We began the leg running, but that didn’t last much longer than the zoom power of her husband’s video camera. I still cannot be sure whether it was my legs that had given out or my mental strength to drive them. Either way, it was going to be a long, hot walk to the kayaks.
I kept apologizing to Piper. I apologized partly because I felt terrible holding her back and partly because I hoped that if I was annoying enough, she would run to get away from me.
On my fourth or fifth apology, Piper said, “I’m going to explain my thinking. You could have left me in the woods. If I had eventually found the points and then run the 4.5, I may have caught up with you. If I caught you, it likely would have been at the kayaks, and we would have ended together anyway. So this is no different. We’re walking and don’t apologize any more.” I guess that made us even on the bossiness score.
We made it to the kayaks…the final leg of the race. Paddling into the gorgeous Allegheny River, I told Piper, “My legs are shot for running, but my shoulders and core are strong. Let’s do this thing!”
She agreed and we pushed water hard…at last (and once again) really racing toward the finish. We joked and swapped stories as we sought the fastest currents downstream and played bumper boats. I made up a song about the pork sandwiches that awaited us at the finish line and sang it whenever my pectorals and deltoids threatened revolt. My hungry belly will always trump any whining muscle in my body.
En route, Piper and I agreed to finish the race together. To avoid any confusion, we decided to lash our kayaks at their midsection for the final yards of the race so we would finish side by side.
When we reached the spot where we had planned to link our kayaks, Piper hung back. I told her, “Get up here!” She asked me if I was sure. I told her that not only was I sure, but that if she didn’t move up beside me, I would be pissed. She surged forward and we bungeed our kayaks. Then we rowed to the finish, each stroking the water with half of a kayak paddle.

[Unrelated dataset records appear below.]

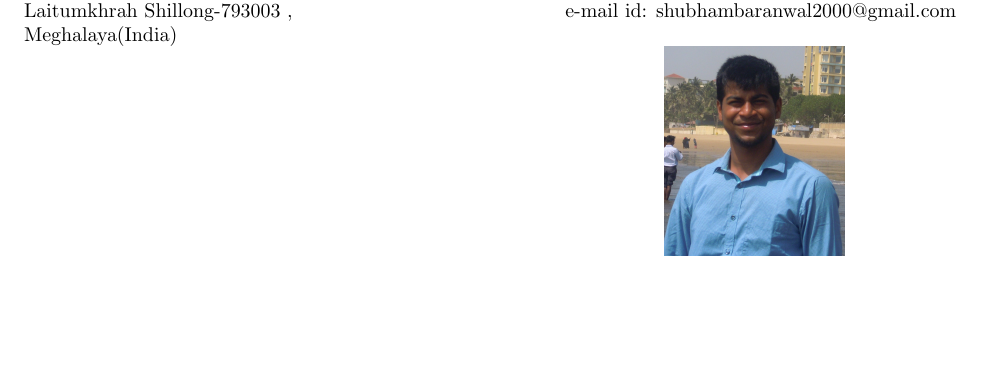
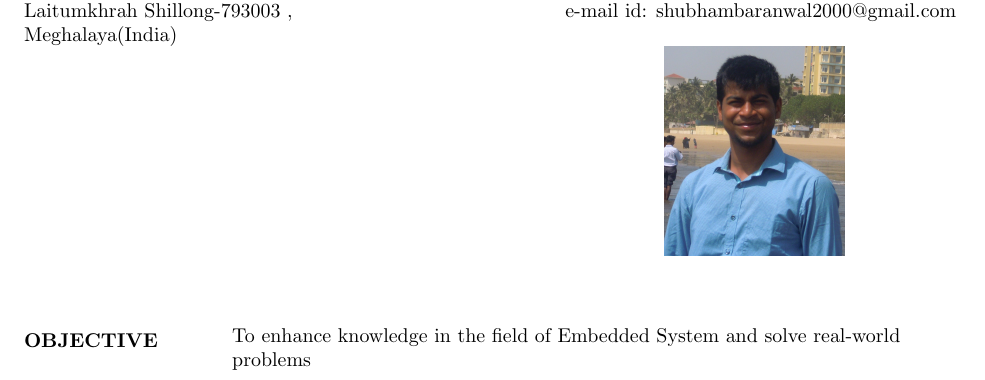
Before and after one commit to shubham9436/Shubham_resume, a LaTeX CV (resumeupload.tex): part of the page, cut so that both start at the same text, the shorter picture padded with empty space. Compiled offline with pdfLaTeX.

Commit message:
added objective

```diff
--- a/resumeupload.tex
+++ b/resumeupload.tex
@@ -31,5 +31,19 @@
 	\includegraphics[width=90px]{shubham}
 \end{figure}
 
+%objective%
+
+\begin{flushleft}
+	\vspace{0.2in}
+	\textbf{OBJECTIVE}
+
+	\vspace{-0.20in}
+	\hspace{1.4in}
+	To enhance knowledge in the field of Embedded System and solve real-world \\
+	\hspace{1.4in} problems
+
+\end{flushleft}
+
+
 
 \end{document}
```
Also changed, not shown: resumeupload.pdf, 2 other files.
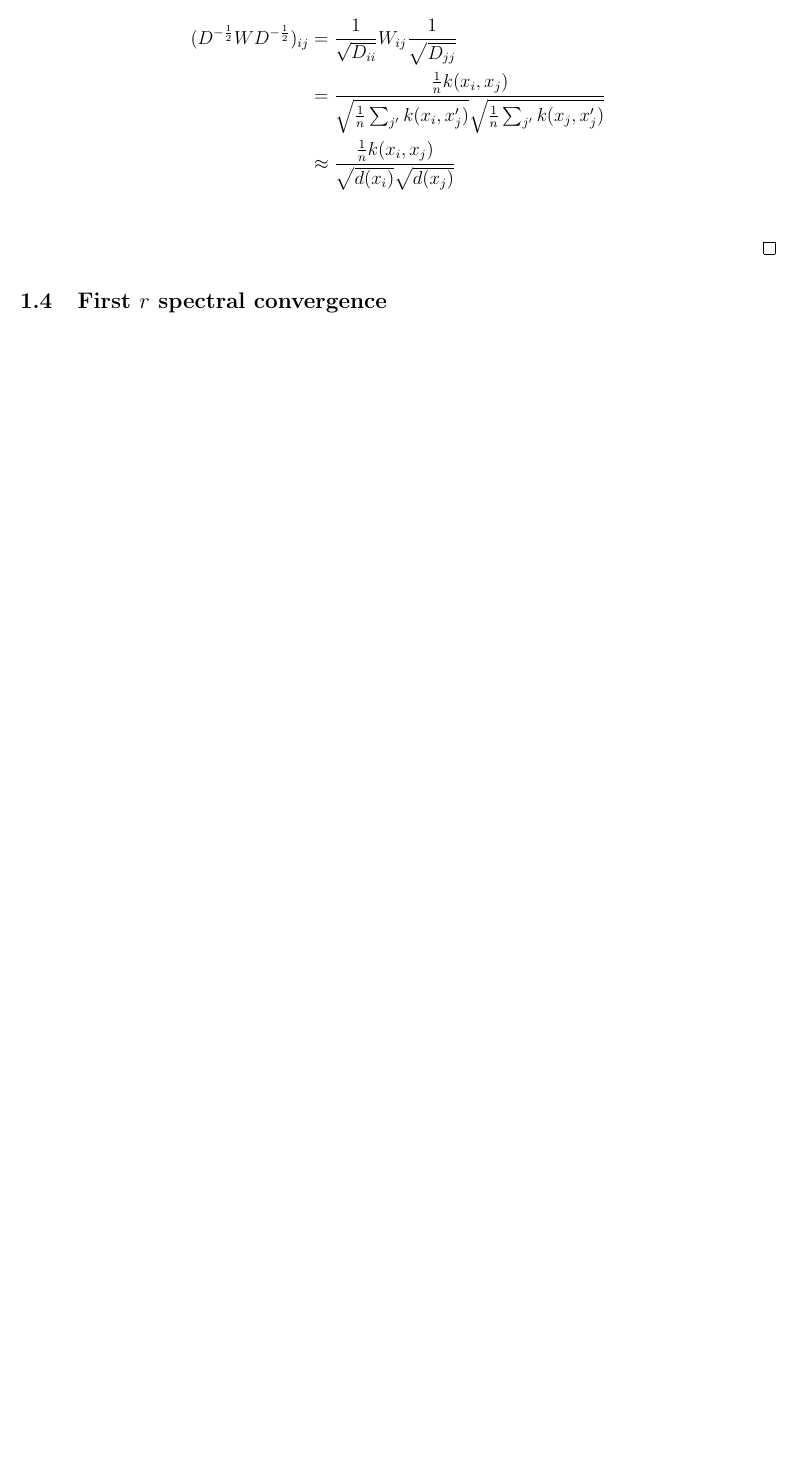
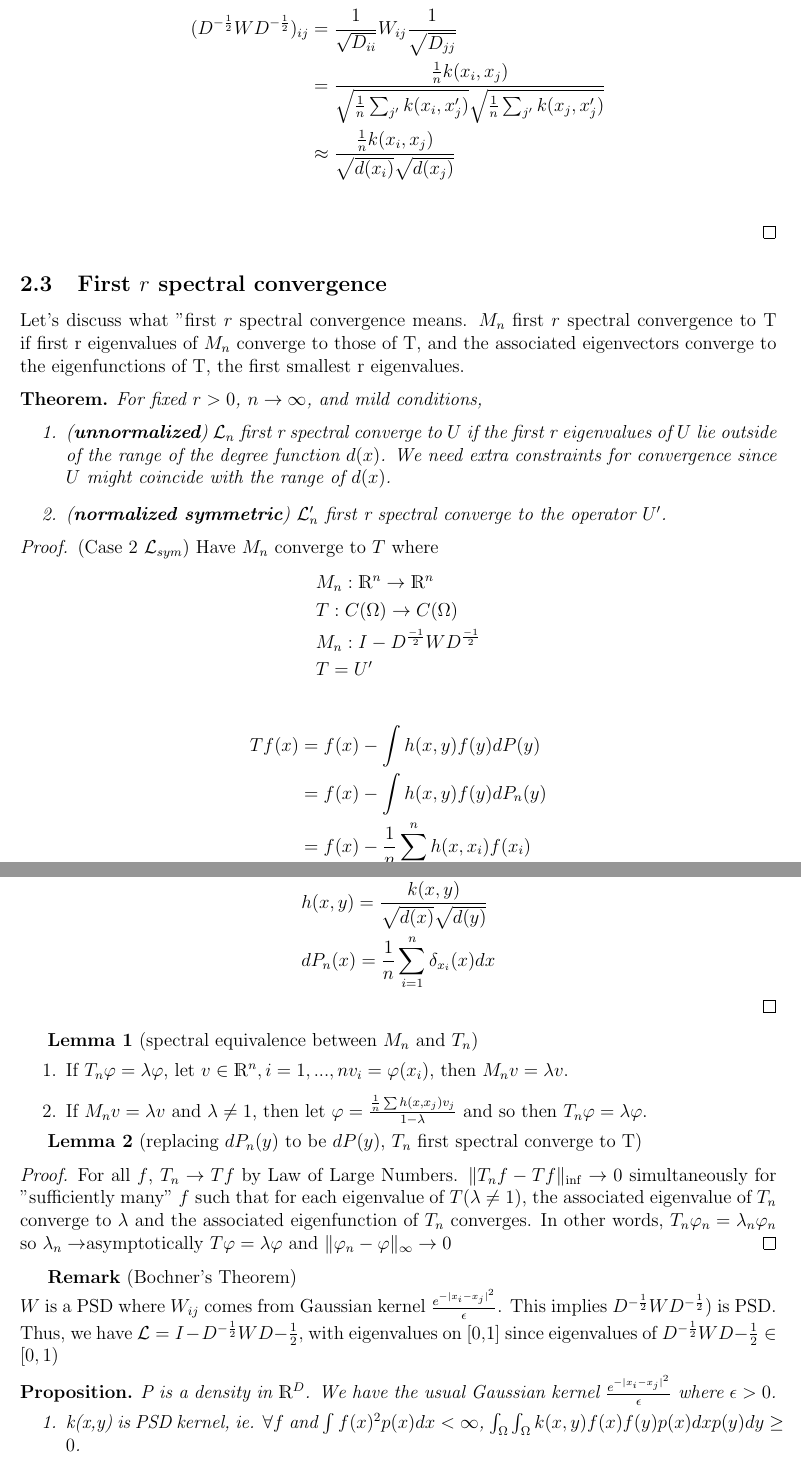
Before and after one commit to 1heart/math690-lecture-notes, a LaTeX document (Clustering/math690-1012-scribed.tex): part of page 2 of 2 before the commit and two parts of pages 2 and 3 of 3 after it, the two joined at a grey line, cut so that both start at the same text, the shorter picture padded with empty space. Compiled offline with pdfLaTeX.

Commit message:
Finished lecture 4

```diff
--- a/Clustering/math690-1012-scribed.tex
+++ b/Clustering/math690-1012-scribed.tex
@@ -4,6 +4,7 @@
 \usepackage{amsmath, amssymb, amsthm, amsfonts, tikz, algpseudocode}
 \usepackage[plain]{algorithm}
 \usepackage[framemethod=default]{mdframed}
+\usepackage{dsfont}
 
 \theoremstyle{plain}
 \newtheorem*{theorem}{Theorem}
@@ -21,7 +22,7 @@
 %%%% TITLE
 
 \title{Math 690: Topics in Data Analysis and Computation \\
-Lecture notes for October 5, 2017}
+Lecture notes for October 12, 2017}
 \date{}
 
 \author{Scribed by Dev Dabke and Andrew Cho}
@@ -81,3 +89,57 @@ U' f(x) = f(x) - \int{ \frac{ k(x, y) }{ \sqrt{ d(x) } \sqrt{ d(y) } } f(y) dP(y
 
 \subsection{First $ r $ spectral convergence}
 
+Let's discuss what "first $r$ spectral convergence means. $ M_n $ first $r$ spectral convergence to T if first r eigenvalues of $ M_n $ converge to those of T, and the associated eigenvectors converge to the eigenfunctions of T, the first smallest r eigenvalues.
+
+\begin{theorem}
+For fixed $r > 0$, $n \rightarrow \infty$, and mild conditions,
+	\begin{enumerate}
+	\item ($\textbf{unnormalized}$) $\mathcal{L}_n$ first r spectral converge to $ U $ if the first r eigenvalues of $ U $ lie outside of the range of the degree function $ d(x) $. We need extra constraints for convergence since $ U $ might coincide with the range of $ d(x) $.
+	\item ($\textbf{normalized symmetric}$) $\mathcal{L}_n'$ first r spectral converge to the operator $ U' $.
+	\end{enumerate}
+\end{theorem}
+
+\begin{proof}
+(Case 2 $\mathcal{L}_{sym}$) Have $M_n$ converge to $T$ where
+	\begin{align*}
+	&M_n: \mathds{R}^n \rightarrow \mathds{R}^n \\
+	&T: C(\Omega) \rightarrow C(\Omega) \\
+	&M_n: I-D^{\frac{-1}{2}}WD^{\frac{-1}{2}} \\
+	&T = U'
+	\end{align*}
+
+	\begin{align*}
+	Tf(x) &= f(x) - \int h(x,y)f(y)dP(y) \\
+	&= f(x) - \int h(x,y)f(y)dP_n(y) \\
+	&= f(x) - \frac{1}{n} \sum_{i=1}^n h(x,x_i)f(x_i)
+	\end{align*}
+where
+	\begin{align*}
+	&h(x,y) = \frac{k(x,y)}{\sqrt{d(x)}\sqrt{d(y)}} \\
+	&dP_n(x) = \frac{1}{n} \sum_{i=1}^n \delta_{x_i}(x) dx
+	\end{align*}
+
+\end{proof}
+
+$\textbf{Lemma 1}$ (spectral equivalence between $M_n$ and $T_n$)
+\begin{enumerate}
+\item If $T_n \varphi = \lambda \varphi$, let $v \in \mathds{R}^n, i = 1,...,n v_i = \varphi(x_i)$, then $M_nv = \lambda v$.
+\item If $M_nv = \lambda v$ and $\lambda \neq 1$, then let $\varphi = \frac{\frac{1}{n} \sum h(x,x_j)v_j}{1-\lambda}$ and so then $T_n\varphi = \lambda\varphi$.
+\end{enumerate}
+
+$\textbf{Lemma 2}$ (replacing $dP_n(y)$ to be $dP(y)$, $T_n$ first spectral converge to T)
+
+\begin{proof}
+For all $f$, $T_n \rightarrow Tf$ by Law of Large Numbers. $\|T_nf - Tf\|_{\inf} \rightarrow 0$ simultaneously for "sufficiently many" $f$ such that for each eigenvalue of $T (\lambda \neq 1)$, the associated eigenvalue of $T_n$ converge to $\lambda$ and the associated eigenfunction of $T_n$ converges. In other words,
+$ T_n \varphi_n = \lambda_n \varphi_n $ so $ \lambda_n \rightarrow$asymptotically
+$T\varphi = \lambda \varphi$ and $ \| \varphi_n- \varphi \|_{\infty} \rightarrow 0$
+\end{proof}
+
+$\textbf{Remark}$ (Bochner's Theorem) \\
+$W$ is a PSD where $W_{ij}$ comes from Gaussian kernel $\frac{e^{-|x_i - x_j|^2}}{\epsilon}$. This implies $D^{-\frac{1}{2}}WD^{-\frac{1}{2}})$ is PSD. Thus, we have $\mathcal{L} = I - D^{-\frac{1}{2}}WD{-\frac{1}{2}},$ with eigenvalues on [0,1] since eigenvalues of $D^{-\frac{1}{2}}WD{-\frac{1}{2}} \in [0,1)$
+
+\begin{proposition}
+P is a density in $\mathds{R}^D$. We have the usual Gaussian kernel $\frac{e^{-|x_i - x_j|^2}}{\epsilon}$ where $\epsilon > 0$.
+	\begin{enumerate}
+	\item k(x,y) is PSD kernel, ie. $\forall f$ and $\int f(x)^2p(x)dx < \infty$, $\int_\Omega \int_\Omega k(x,y)f(x)f(y) p(x) dx p(y) dy \geq 0$.
+	\item $W_{ij} = (k(x_i,x_j))_{1 \leq i, j \leq n}.$ We know W is PSD, so $\forall v \in \mathds{R}^n$, $v^TWv \geq 0$.
```
Also changed, not shown: Clustering/math690-1012-scribed.tex (41 more changed lines).
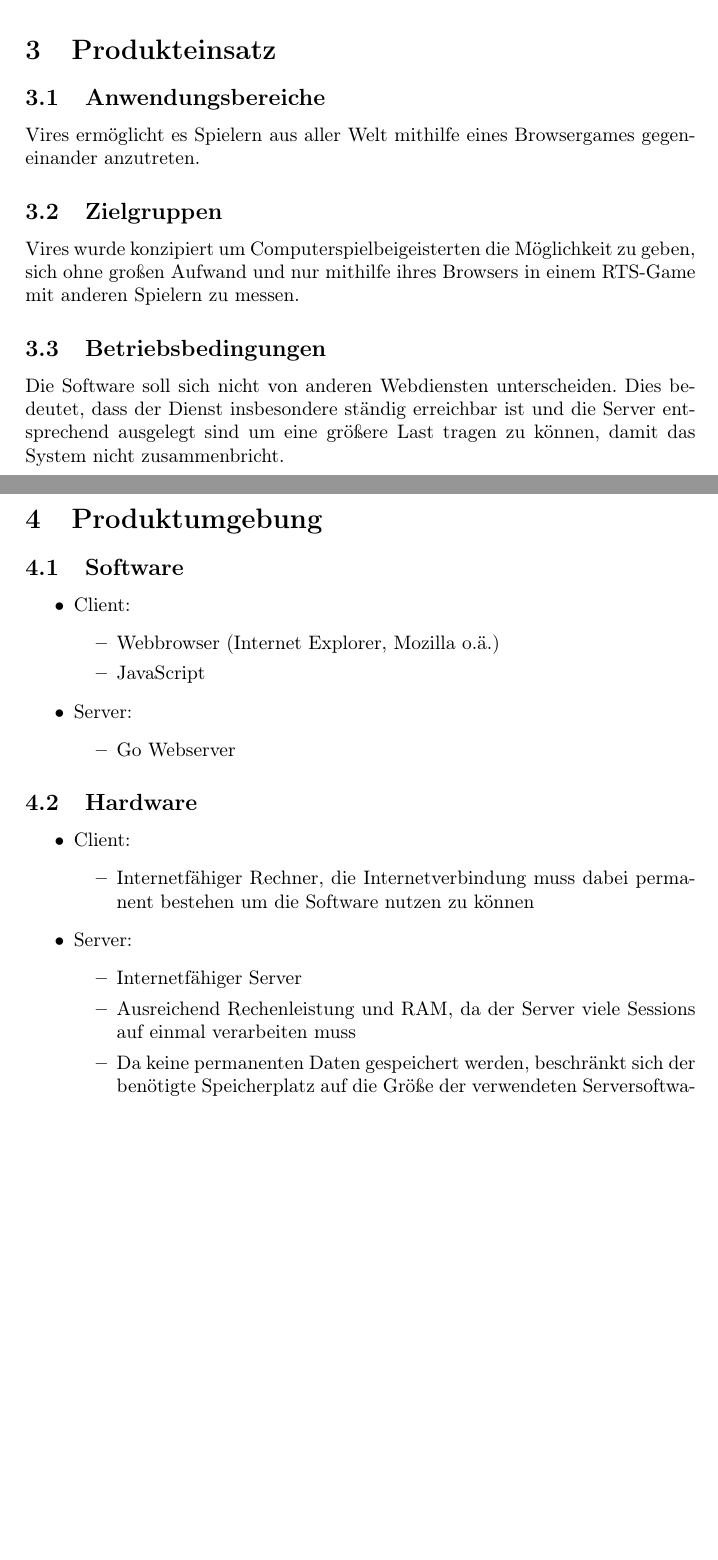
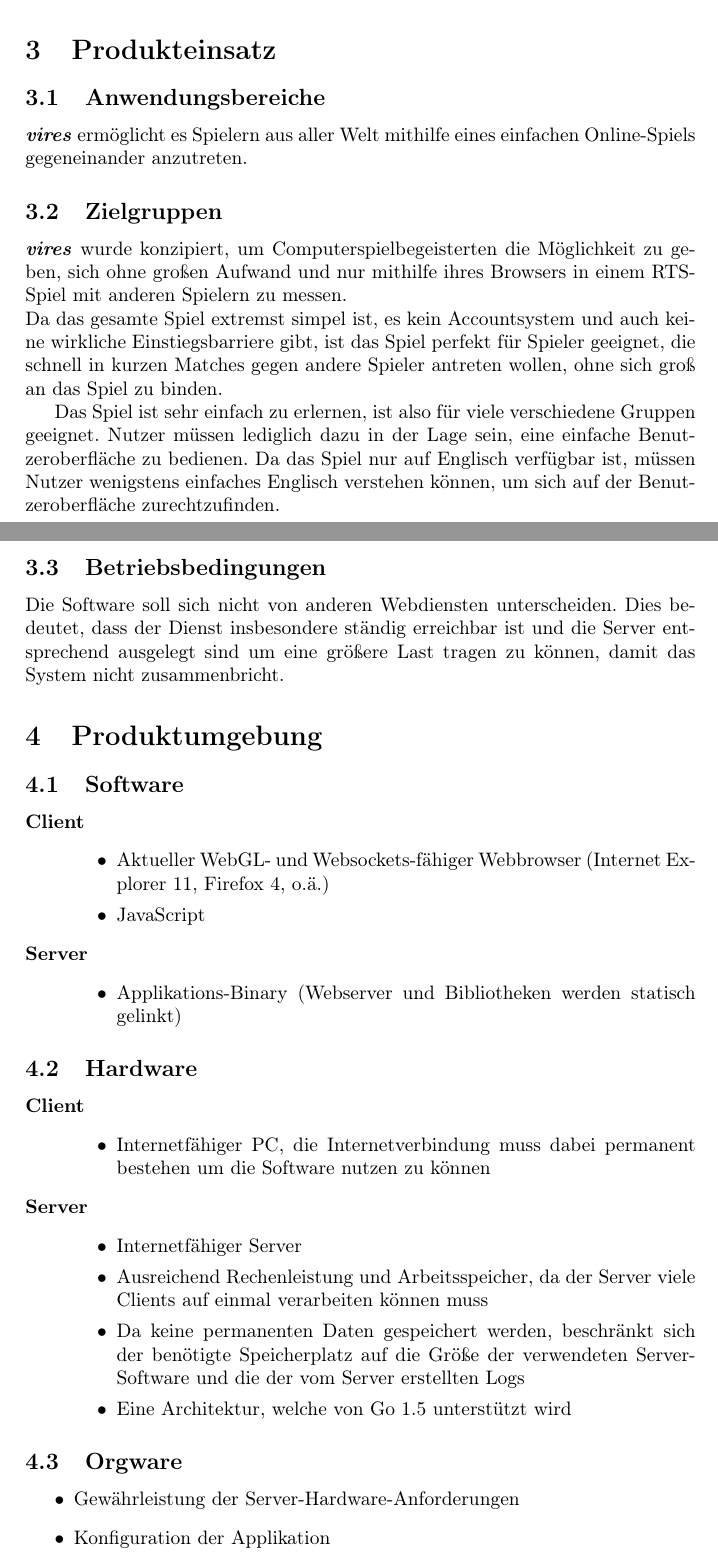
Before and after one commit to Leemyy/vires, a LaTeX paper (doc/fsd/vires.tex, which reads doc/fsd/produkteinsatz.tex, doc/fsd/produktumgebung.tex): two parts of pages 6 and 7 of 13 before the commit and two parts of pages 6 and 7 of 14 after it, joined at a grey line, cut so that both start at the same text, the shorter picture padded with empty space. Compiled offline with pdfLaTeX.

Commit message:
Corrected a bunch of stuff

```diff
--- a/doc/fsd/produkteinsatz.tex
+++ b/doc/fsd/produkteinsatz.tex
@@ -1,10 +1,13 @@
 \section{Produkteinsatz}
 
 \subsection{Anwendungsbereiche}
-Vires ermöglicht es Spielern aus aller Welt mithilfe eines Browsergames gegeneinander anzutreten.
+\vires\ ermöglicht es Spielern aus aller Welt mithilfe eines einfachen Online-Spiels gegeneinander anzutreten.
 
 \subsection{Zielgruppen}
-Vires wurde konzipiert um Computerspielbeigeisterten die Möglichkeit zu geben, sich ohne großen Aufwand und nur mithilfe ihres Browsers in einem RTS-Game mit anderen Spielern zu messen.
+\vires\ wurde konzipiert, um Computerspielbegeisterten die Möglichkeit zu geben, sich ohne großen Aufwand und nur mithilfe ihres Browsers in einem RTS-Spiel mit anderen Spielern zu messen. \\
+Da das gesamte Spiel extremst simpel ist, es kein Accountsystem und auch keine wirkliche Einstiegsbarriere gibt, ist das Spiel perfekt für Spieler geeignet, die schnell in kurzen Matches gegen andere Spieler antreten wollen, ohne sich groß an das Spiel zu binden.
+
+Das Spiel ist sehr einfach zu erlernen, ist also für viele verschiedene Gruppen geeignet. Nutzer müssen lediglich dazu in der Lage sein, eine einfache Benutzeroberfläche zu bedienen. Da das Spiel nur auf Englisch verfügbar ist, müssen Nutzer wenigstens einfaches Englisch verstehen können, um sich auf der Benutzeroberfläche zurechtzufinden.
 
 \subsection{Betriebsbedingungen}
 Die Software soll sich nicht von anderen Webdiensten unterscheiden. Dies bedeutet, dass der Dienst insbesondere ständig erreichbar ist und die Server entsprechend ausgelegt sind um eine größere Last tragen zu können, damit das System nicht zusammenbricht.
--- a/doc/fsd/produktumgebung.tex
+++ b/doc/fsd/produktumgebung.tex
@@ -1,28 +1,31 @@
 \section{Produktumgebung}
 
 \subsection{Software}
-	\begin{itemize}
-		\item Client:
-		\begin{itemize}
-			\item Webbrowser (Internet Explorer, Mozilla o.ä.)
-			\item JavaScript
-		\end{itemize}
-		\item Server:
-		\begin{itemize}
-			\item Go Webserver
-		\end{itemize}
-	\end{itemize}
+\begin{description}
+	\crit{Client}{
+		\item Aktueller WebGL- und Websockets-fähiger Webbrowser (Internet Explorer 11, Firefox 4, o.ä.)
+		\item JavaScript
+	}
+	\crit{Server}{
+		\item Applikations-Binary (Webserver und Bibliotheken werden statisch gelinkt)
+	}
+\end{description}
 
 \subsection{Hardware}
-	\begin{itemize}
-		\item Client:
-		\begin{itemize}
-			\item Internetfähiger Rechner, die Internetverbindung muss dabei permanent bestehen um die Software nutzen zu können
-		\end{itemize}
-		\item Server:
-		\begin{itemize}
-			\item Internetfähiger Server
-			\item Ausreichend Rechenleistung und RAM, da der Server viele Sessions auf einmal verarbeiten muss
-			\item Da keine permanenten Daten gespeichert werden, beschränkt sich der benötigte Speicherplatz auf die Größe der verwendeten Serversoftware
-		\end{itemize}
-	\end{itemize}
+\begin{description}
+	\crit{Client}{
+		\item Internetfähiger PC, die Internetverbindung muss dabei permanent bestehen um die Software nutzen zu können
+	}
+	\crit{Server}{
+		\item Internetfähiger Server
+		\item Ausreichend Rechenleistung und Arbeitsspeicher, da der Server viele Clients auf einmal verarbeiten können muss
+		\item Da keine permanenten Daten gespeichert werden, beschränkt sich der benötigte Speicherplatz auf die Größe der verwendeten Server-Software und die der vom Server erstellten Logs
+		\item Eine Architektur, welche von Go 1.5 unterstützt wird
+	}
+\end{description}
+
+\subsection{Orgware}
+\begin{itemize}
+	\item Gewährleistung der Server-Hardware-Anforderungen
+	\item Konfiguration der Applikation
+\end{itemize}
```
Also changed, not shown: doc/fsd/entwicklungsumgebung.tex (+29 -21 lines), doc/fsd/glossar.tex (+4 -0 lines), doc/fsd/produktdaten.tex (+6 -1 lines), doc/fsd/vires.tex (+11 -0 lines), doc/fsd/zielbestimmung.tex (+0 -11 lines), doc/fsd/vires.pdf, 4 other files.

My friend Piper has true Tango heart.
When we landed, I did not feel like the athlete I had dreamt of becoming. Instead – looking at the beautiful, cheering faces bathed in the last amber rays of daylight – I felt loved. I also felt intense joy and honor that these incredible people had hung out long enough to cheer for us and celebrate our finish. It was after 8 p.m. and the awards ceremony was long over.
On Sunday, my eyelids sprung open just before 6:30 in the morning. Lying there remembering what had transpired over the previous 24 hours, I assessed the bodily damage before moving a millimeter. “Soles of feet a little numb, expected tenderness in the calves that had cramped and a surprising soreness in the jaw and cheeks. Hmm?” I stood up. No, I actually bounded up. Nothing else hurt in my body and I felt ready to walk the dog. I smiled very pleased with myself. “Ouch! Oh, so that’s why my jaw and cheeks hurt.” I had smiled all day long.
Then it hit me. If my vintage 1966 body could spring back after a beating like that, I was – at last and undeniably – an athlete. Before this race, I was living to complete. Now that the Tango has been run and my body has not been left a burnt out shell by the side of the road waiting for the junkperson, I realize that I am also completing to live. In fact, that is my new mantra. One that I hope you’ll join me in…I am living to complete and completing to live!